Data under study –
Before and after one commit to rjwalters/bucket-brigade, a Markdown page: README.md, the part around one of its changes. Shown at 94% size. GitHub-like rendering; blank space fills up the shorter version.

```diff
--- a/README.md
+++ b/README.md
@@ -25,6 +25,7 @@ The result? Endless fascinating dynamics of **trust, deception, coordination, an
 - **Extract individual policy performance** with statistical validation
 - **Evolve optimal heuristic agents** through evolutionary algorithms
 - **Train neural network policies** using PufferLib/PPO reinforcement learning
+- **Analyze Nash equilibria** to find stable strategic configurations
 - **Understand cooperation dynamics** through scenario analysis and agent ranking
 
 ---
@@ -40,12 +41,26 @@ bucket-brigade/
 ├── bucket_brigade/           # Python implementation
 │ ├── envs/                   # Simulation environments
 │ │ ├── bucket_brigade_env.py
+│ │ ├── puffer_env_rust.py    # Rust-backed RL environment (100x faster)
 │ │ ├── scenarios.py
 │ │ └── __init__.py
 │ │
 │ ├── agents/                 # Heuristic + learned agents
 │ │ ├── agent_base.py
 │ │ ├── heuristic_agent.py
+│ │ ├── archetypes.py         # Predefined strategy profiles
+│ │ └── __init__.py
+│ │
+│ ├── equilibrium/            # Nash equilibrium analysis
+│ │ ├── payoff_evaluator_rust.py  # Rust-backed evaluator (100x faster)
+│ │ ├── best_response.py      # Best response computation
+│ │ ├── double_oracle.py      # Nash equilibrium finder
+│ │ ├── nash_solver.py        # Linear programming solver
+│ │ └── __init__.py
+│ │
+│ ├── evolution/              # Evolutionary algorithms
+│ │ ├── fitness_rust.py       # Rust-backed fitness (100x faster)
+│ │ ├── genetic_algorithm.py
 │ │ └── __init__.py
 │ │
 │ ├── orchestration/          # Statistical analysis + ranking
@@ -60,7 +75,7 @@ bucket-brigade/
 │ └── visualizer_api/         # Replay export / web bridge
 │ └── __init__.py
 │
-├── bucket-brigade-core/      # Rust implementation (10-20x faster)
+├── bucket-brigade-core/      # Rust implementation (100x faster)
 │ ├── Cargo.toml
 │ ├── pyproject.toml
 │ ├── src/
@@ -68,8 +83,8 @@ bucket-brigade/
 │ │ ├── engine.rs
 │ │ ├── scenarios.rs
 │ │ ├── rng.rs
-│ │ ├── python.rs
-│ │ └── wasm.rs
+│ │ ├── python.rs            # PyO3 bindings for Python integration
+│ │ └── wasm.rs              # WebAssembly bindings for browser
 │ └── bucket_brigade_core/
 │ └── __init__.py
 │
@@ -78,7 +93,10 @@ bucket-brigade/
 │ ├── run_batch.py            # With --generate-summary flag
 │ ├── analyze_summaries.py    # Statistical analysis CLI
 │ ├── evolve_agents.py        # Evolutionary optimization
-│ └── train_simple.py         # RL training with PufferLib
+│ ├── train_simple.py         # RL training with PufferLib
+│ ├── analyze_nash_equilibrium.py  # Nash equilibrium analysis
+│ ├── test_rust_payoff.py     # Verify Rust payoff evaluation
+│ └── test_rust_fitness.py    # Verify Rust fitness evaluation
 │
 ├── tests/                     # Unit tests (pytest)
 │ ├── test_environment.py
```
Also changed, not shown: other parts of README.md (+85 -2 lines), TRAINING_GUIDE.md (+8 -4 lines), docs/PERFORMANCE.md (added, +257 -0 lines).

What is required – Every line above should be reproduced precisely.

Response –
Before and after one commit to rjwalters/bucket-brigade, a Markdown page: README.md, the part around one of its changes. Shown at 94% size. GitHub-like rendering; blank space fills up the shorter version.

```diff
--- a/README.md
+++ b/README.md
@@ -25,6 +25,7 @@ The result? Endless fascinating dynamics of **trust, deception, coordination, an
 - **Extract individual policy performance** with statistical validation
 - **Evolve optimal heuristic agents** through evolutionary algorithms
 - **Train neural network policies** using PufferLib/PPO reinforcement learning
+- **Analyze Nash equilibria** to find stable strategic configurations
 - **Understand cooperation dynamics** through scenario analysis and agent ranking
 
 ---
@@ -40,12 +41,26 @@ bucket-brigade/
 ├── bucket_brigade/           # Python implementation
 │ ├── envs/                   # Simulation environments
 │ │ ├── bucket_brigade_env.py
+│ │ ├── puffer_env_rust.py    # Rust-backed RL environment (100x faster)
 │ │ ├── scenarios.py
 │ │ └── __init__.py
 │ │
 │ ├── agents/                 # Heuristic + learned agents
 │ │ ├── agent_base.py
 │ │ ├── heuristic_agent.py
+│ │ ├── archetypes.py         # Predefined strategy profiles
+│ │ └── __init__.py
+│ │
+│ ├── equilibrium/            # Nash equilibrium analysis
+│ │ ├── payoff_evaluator_rust.py  # Rust-backed evaluator (100x faster)
+│ │ ├── best_response.py      # Best response computation
+│ │ ├── double_oracle.py      # Nash equilibrium finder
+│ │ ├── nash_solver.py        # Linear programming solver
+│ │ └── __init__.py
+│ │
+│ ├── evolution/              # Evolutionary algorithms
+│ │ ├── fitness_rust.py       # Rust-backed fitness (100x faster)
+│ │ ├── genetic_algorithm.py
 │ │ └── __init__.py
 │ │
 │ ├── orchestration/          # Statistical analysis + ranking
@@ -60,7 +75,7 @@ bucket-brigade/
 │ └── visualizer_api/         # Replay export / web bridge
 │ └── __init__.py
 │
-├── bucket-brigade-core/      # Rust implementation (10-20x faster)
+├── bucket-brigade-core/      # Rust implementation (100x faster)
 │ ├── Cargo.toml
 │ ├── pyproject.toml
 │ ├── src/
@@ -68,8 +83,8 @@ bucket-brigade/
 │ │ ├── engine.rs
 │ │ ├── scenarios.rs
 │ │ ├── rng.rs
-│ │ ├── python.rs
-│ │ └── wasm.rs
+│ │ ├── python.rs            # PyO3 bindings for Python integration
+│ │ └── wasm.rs              # WebAssembly bindings for browser
 │ └── bucket_brigade_core/
 │ └── __init__.py
 │
@@ -78,7 +93,10 @@ bucket-brigade/
 │ ├── run_batch.py            # With --generate-summary flag
 │ ├── analyze_summaries.py    # Statistical analysis CLI
 │ ├── evolve_agents.py        # Evolutionary optimization
-│ └── train_simple.py         # RL training with PufferLib
+│ ├── train_simple.py         # RL training with PufferLib
+│ ├── analyze_nash_equilibrium.py  # Nash equilibrium analysis
+│ ├── test_rust_payoff.py     # Verify Rust payoff evaluation
+│ └── test_rust_fitness.py    # Verify Rust fitness evaluation
 │
 ├── tests/                     # Unit tests (pytest)
 │ ├── test_environment.py
```
Also changed, not shown: other parts of README.md (+85 -2 lines), TRAINING_GUIDE.md (+8 -4 lines), docs/PERFORMANCE.md (added, +257 -0 lines).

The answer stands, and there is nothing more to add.